Jeanne describes her experience in operations as “managing a group of people who had ‘been there, done that’ for years. ” And yet, she continues, “we had a situation where the stores weren’t performing well, and I had to tell them to make money and grow sales. ”(Jeanne Lewis at Staples, Inc, 2001) From her words we can perceive that her staff was in a R1 readiness level. Unwilling because they did not think Jeanne had the experience necessary to run the department, and unable at some level because the stores were not performing well.
Jeanne used a S1 leadership style to match the readiness level of her staff. This leadership style, characterized by high task and relationship behavior, has been described as crisis leadership. Jeanne made many changes in the department in a short period of time, so abundant clear and concise direction was necessary. Also due to the reluctance of the operations staff, high levels of multi-way communication were needed. This leadership style is used to help followers advance in their readiness levels, and should only be used in times of crisis.
We can presume from her direct report’s description of Jeanne’s management style that she did exactly that. “She tended to manage tightly at first,” he said, “then loosened the reins” I think it is safe to assume that her “loosening the reins”(Jeanne Lewis at Staples, Inc, 2001) was caused by an upwards variation of her staff’s readiness level which in turn we can attribute to her management style, and personal charm, and hard-working attitude to elevate follower’s willingness, and clear direction and new training programs to raise ability.

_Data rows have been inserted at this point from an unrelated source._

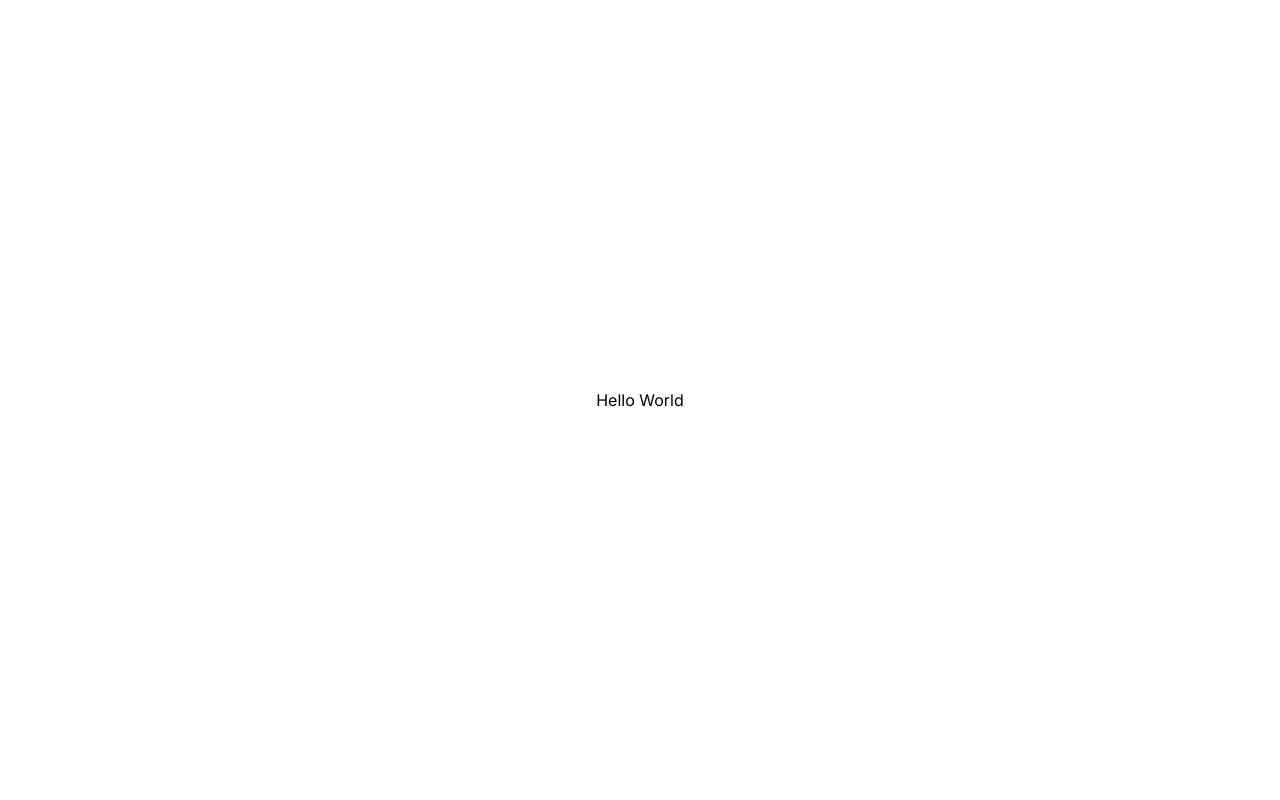
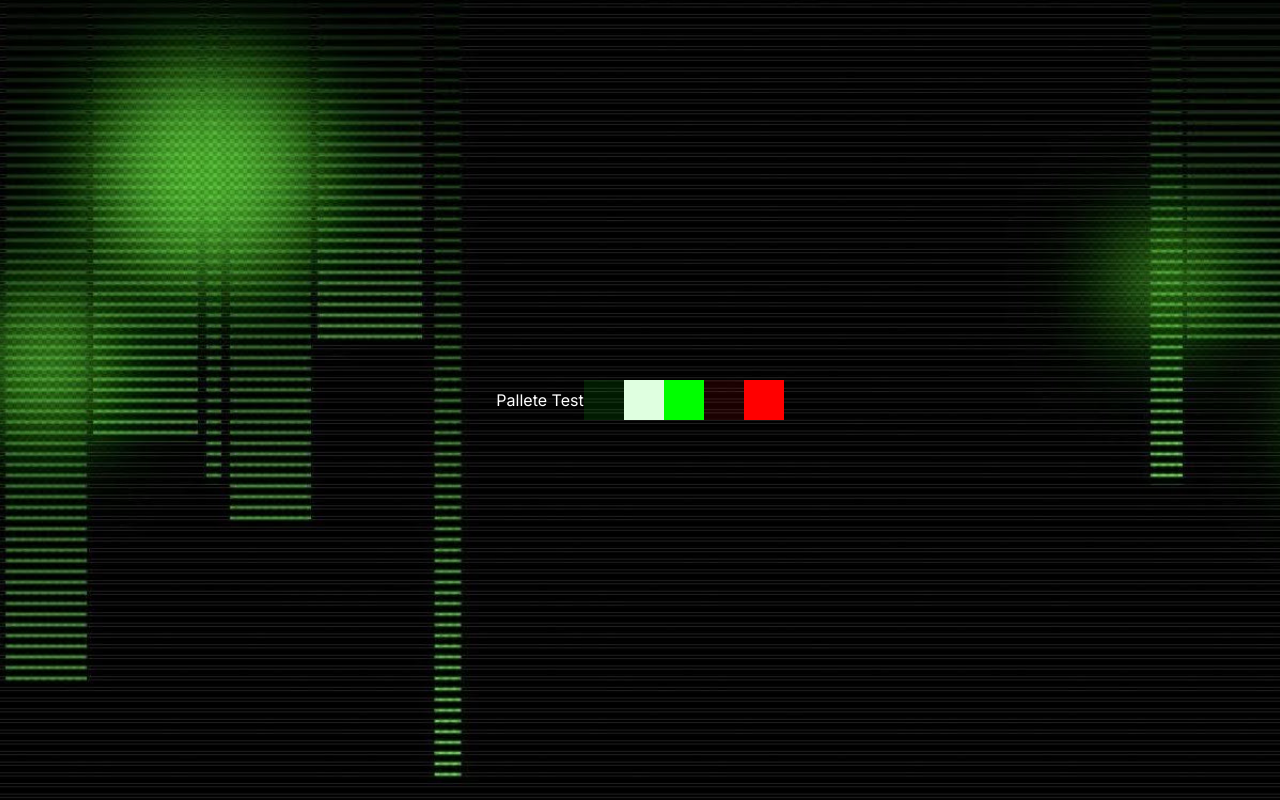
Before and after one commit to acm-ucr/cyber-website, a Next.js app: page / in a window 1280 px wide. Built offline with nearby package versions, Linux system fonts and the light colour scheme.

Commit message:
Adding cyber colors and background-image

```diff
--- a/src/app/globals.css
+++ b/src/app/globals.css
@@ -2,5 +2,20 @@
 
 @theme inline {
   --font-cyber-main: var(--font-cyber-main);
-  --color-cyber-lightgreen-100: #dfffe0;
+  --color-cyber-lightgreen: #dfffe0;
+  --color-cyber-neongreen: #00ff00;
+  --color-cyber-darkgreen: #00ff001a;
+  --color-cyber-black: #0000001a;
+  --color-cyber-white: #ffffff;
+  --color-cyber-red: #ff0000;
+  --color-cyber-darkred: #ff00001a;
 }
+
+body {
+  background-image: url("/cyber_background.jpg");
+  background-position: top;
+  color: var(--color-cyber-white);
+  background-repeat: no-repeat;
+  background-color: #000000;
+  background-size: cover;
+}
--- a/src/app/page.tsx
+++ b/src/app/page.tsx
@@ -1,7 +1,12 @@
 const Home = () => {
   return (
     <div className="flex h-screen w-screen items-center justify-center">
-      Hello World
+      Pallete Test
+      <div className="bg-cyber-darkgreen h-10 w-10"></div>
+      <div className="bg-cyber-lightgreen h-10 w-10"></div>
+      <div className="bg-cyber-neongreen h-10 w-10"></div>
+      <div className="bg-cyber-darkred h-10 w-10"></div>
+      <div className="bg-cyber-red h-10 w-10"></div>
     </div>
   );
 };
```
Also changed, not shown: public/cyber_background.jpg (added).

A similar situation happened in merchandising. We can learn much of Lewis’ progression of management style by her report’s statement that “at first impression he worried that Lewis might be a micro-manager, but he soon realized that she liked to inspire dialog and debate to ensure that they dug deeply in their decision making” (Jeanne Lewis at Staples, Inc, 2001). We cannot discard that his first impression was correct, and it is not his erception of Jeanne’s personality that changed, but her management style. When Jeanne was transferred to the marketing department, she found a different situation. She found a talented staff, able and willing to do the job that was requested of them, so she took the passenger sit and leaded them using low task and low relationship behavior (S4). Much to her surprise the followers started experiencing a regressing in their readiness level, going from an able-and-willing group to an able-but-insecure state.

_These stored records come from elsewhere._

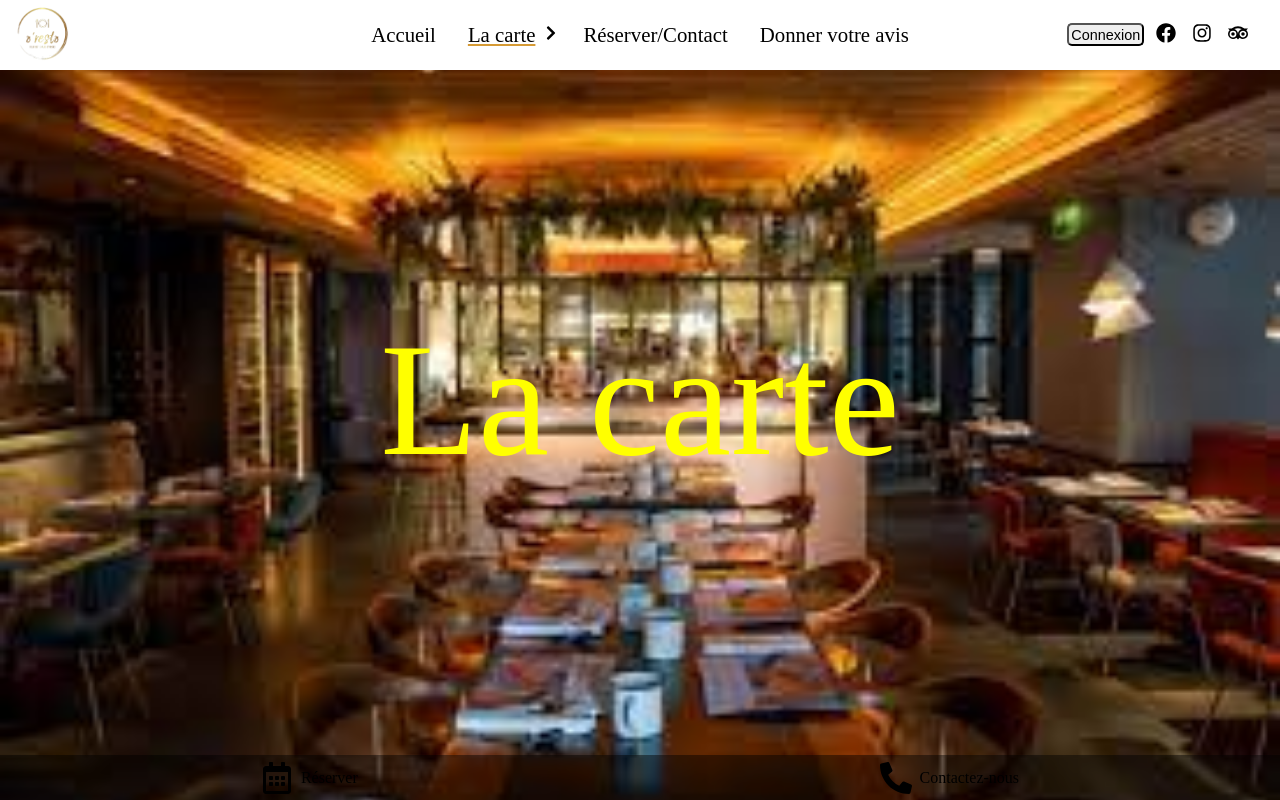
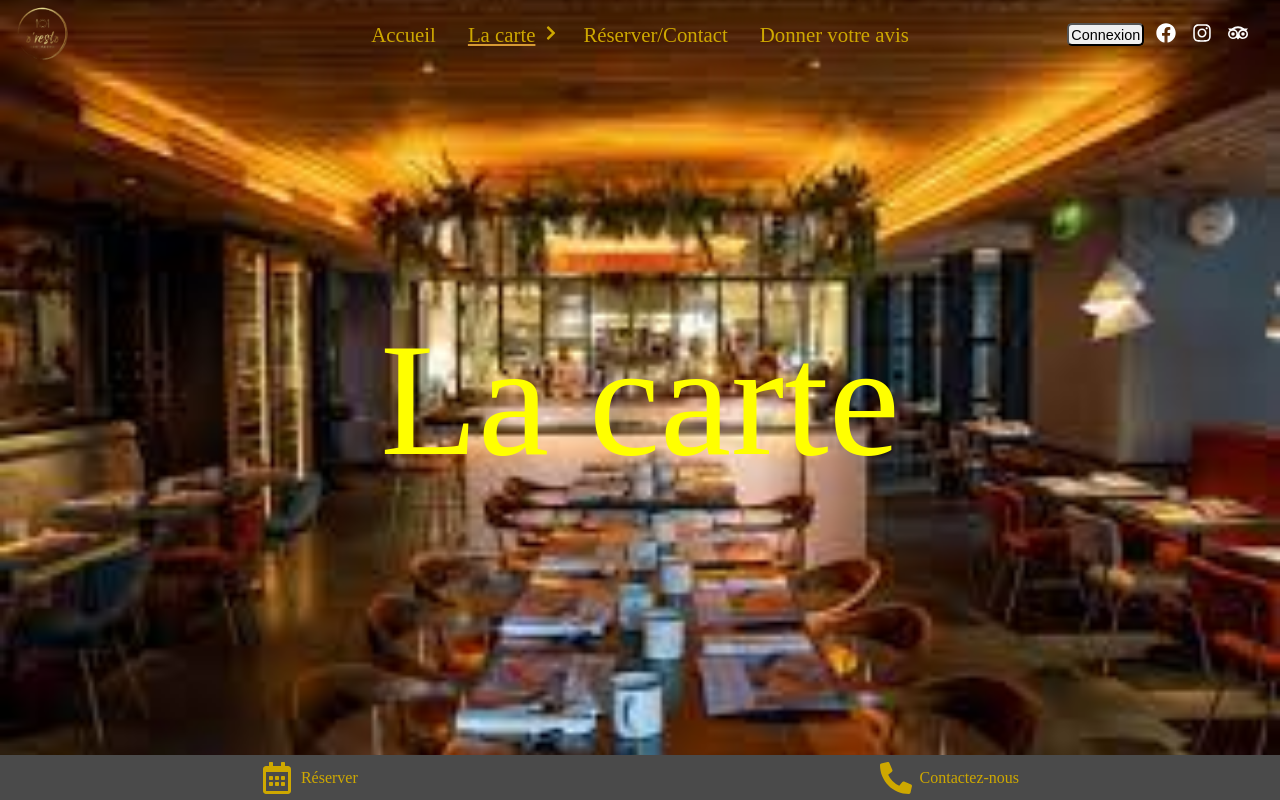
Before and after one commit to FelixPicot1989/O-resto-front, a React (Vite) app: page /carte in a window 1280 px wide. Shown: the top 800 px of the page. Built offline with nearby package versions, Linux system fonts and the light colour scheme.

Commit message:
commit to check if the image for the bg carousel are working

```diff
--- a/src/components/Navbar/Navbar.scss
+++ b/src/components/Navbar/Navbar.scss
@@ -1,5 +1,7 @@
 $pink: #e83e8c;
 $background-color: #fff;
+
+@use '../../styles/vars.scss';
 
 .Navbar {
   position: fixed;
@@ -9,8 +11,8 @@ $background-color: #fff;
   align-items: center;
   justify-content: space-between;
   padding: 1% 0;
-  color: black;
-  background-color: $background-color;
+  color: vars.$gold;
+  background-color: transparent;
   z-index: 2;
 
   .logo-oresto {
@@ -124,6 +126,7 @@ $background-color: #fff;
       gap: 1rem;
       right: 0;
       padding-right: 2.5%;
+      color: vars.$white-color;
 
       @media (min-width: 768px) and (max-width: 950px) {
         flex-direction: column-reverse;
--- a/src/components/StickyFooter/StickyFooter.scss
+++ b/src/components/StickyFooter/StickyFooter.scss
@@ -1,9 +1,12 @@
+@use '../../styles/vars.scss';
+
 .StickyFooter {
-  background: rgba(0, 0, 0, 0.438);
+  background: vars.$grey-color;
   position: sticky;
   bottom: 0;
   width: 100%;
   height: 45px;
+  color: vars.$gold;
 
   .stickyFooter-items {
     height: 100%;
--- a/src/styles/vars.scss
+++ b/src/styles/vars.scss
@@ -1,6 +1,7 @@
 $grey-color: #4a4a4a;
 $gold-color: #9a6e32;
 $gold-light-color: #f8f09e;
+$gold: #cea800;
 $black-color: #000;
 $white-color: #fff;
 
```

Perhaps the distress of the failed merger caused the insecurity. Jeanne needed to adjust her leadership style to include more participation and multi-directional communication (relationship behavior), but running between floors and “changing hats” all the time did not leave her enough time thus she insisted that her replacement in merchandising be appointed in order to free her schedule. I think Jeanne Lewis is a perfect example of a situational manager.
During the whole time I spent reading the case study I could not help but see how she adjusted her management style precisely as the situation required it. Works Cited: Hersey, P. , Blanchard, K. H. , & Johnson, D. E. (2001). Management of organizational behavior: Leading human resources (8th ed. ). New Jersey: Prentice Hall. Pp. 171-203. Suesse, J. M. (2000). Jeanne Lewis at Staples, Inc. (A) (Abridged). Boston: Harvard Business School Publishing. Pp. 1-14 (78-91).